By CHRISTOPHER S. RUGABER and PAUL WISEMAN, Associated Press
WASHINGTON (AP) — U.S. job growth slumped in April for a second straight month. It suggested an economy that is growing steadily but still sluggishly, which could further tighten a close presidential race.
A drop in the unemployment rate wasn't necessarily a healthy sign for the job market. The rate fell from 8.2 percent in March to 8.1 percent in April. But that was mainly because more people gave up looking for work.
People who aren't looking for jobs aren't counted as unemployed.
The 115,000 jobs added in April were fewer than the 154,000 jobs added in March, a number the government revised up from its earlier estimate of 120,000. It also marked a sharp decline from December through February, when the economy averaged 252,000 jobs per month.

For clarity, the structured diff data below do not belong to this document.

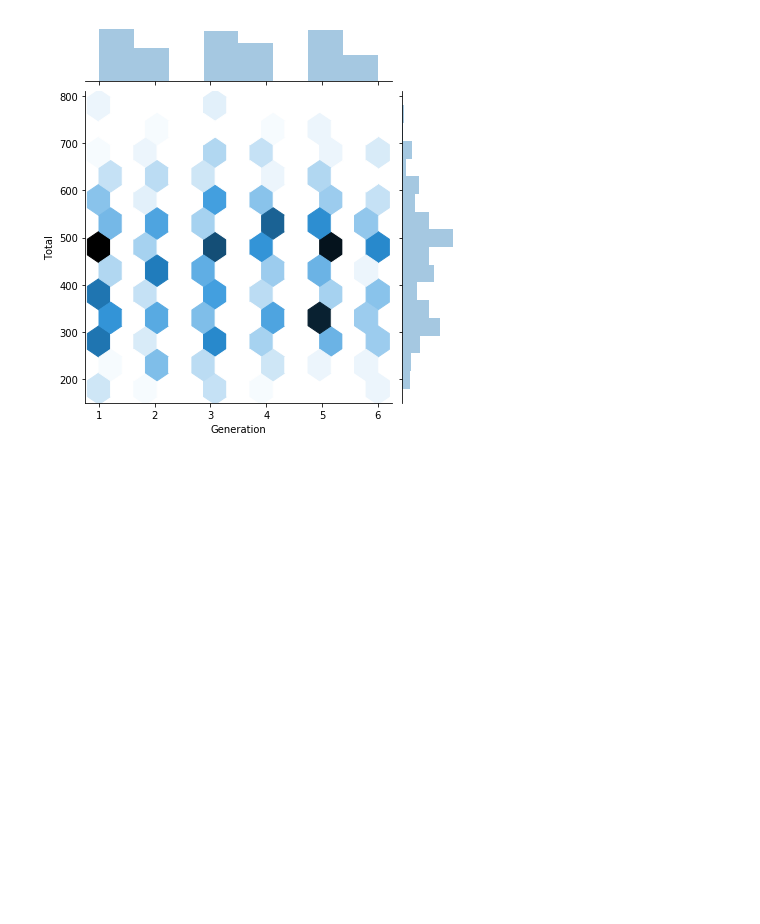
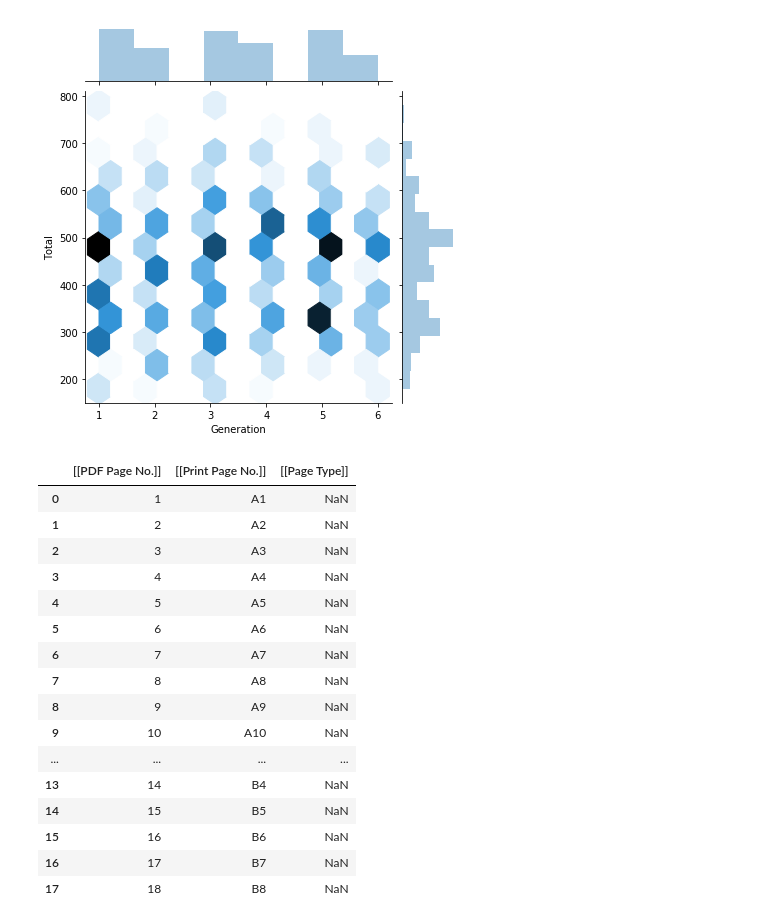
Before and after one commit to prameshbajra/python-works, a Jupyter notebook: ml-works/DataSetTest.ipynb, the cells around one changed output. Drawn from its saved outputs; the diff is of its cells as text; code cells hidden in the pictures; blank space fills up the shorter version.

```diff
--- a/ml-works/DataSetTest.ipynb
+++ b/ml-works/DataSetTest.ipynb
@@ -192,3 +192,27 @@ sbn.jointplot(x = "Generation", y = "Total", data = pokemon[pokemon.Generation >
 <seaborn.axisgrid.JointGrid at 0x...>
 [figure]
 [figure]
+# %%
+import pandas as pd
+
+read = pd.read_csv("../input/demo.csv")
+
+read
+# %% [output]
+|  | [[PDF Page No.]] | [[Print Page No.]] | [[Page Type]] |
+| 0 | 1 | A1 | NaN |
+| 1 | 2 | A2 | NaN |
+| 2 | 3 | A3 | NaN |
+| 3 | 4 | A4 | NaN |
+| 4 | 5 | A5 | NaN |
+| 5 | 6 | A6 | NaN |
+| 6 | 7 | A7 | NaN |
+| 7 | 8 | A8 | NaN |
+| 8 | 9 | A9 | NaN |
+| 9 | 10 | A10 | NaN |
+| ... | ... | ... | ... |
+| 13 | 14 | B4 | NaN |
+| 14 | 15 | B5 | NaN |
+| 15 | 16 | B6 | NaN |
+| 16 | 17 | B7 | NaN |
+| 17 | 18 | B8 | NaN |
```
Also changed, not shown: 4 other files.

The percentage of adults working or looking for work has fallen to its lowest level in more than 30 years. Many have become discouraged about their prospects.
Job creation is the fuel for the nation's economic growth. When more people have jobs, more consumers have money to spend — and consumer spending drives about 70 of the economy.
Here's what The Associated Press' reporters are finding:
TEPID ECONOMY, TEPID HIRING
Over time, strong economic growth is vital for strong job growth.
But early this year, hiring accelerated much faster than economic growth did. Job gains averaged a strong 229,000 in the first three months. By contrast, the economy grew at a sluggish annual rate of 2.2 percent.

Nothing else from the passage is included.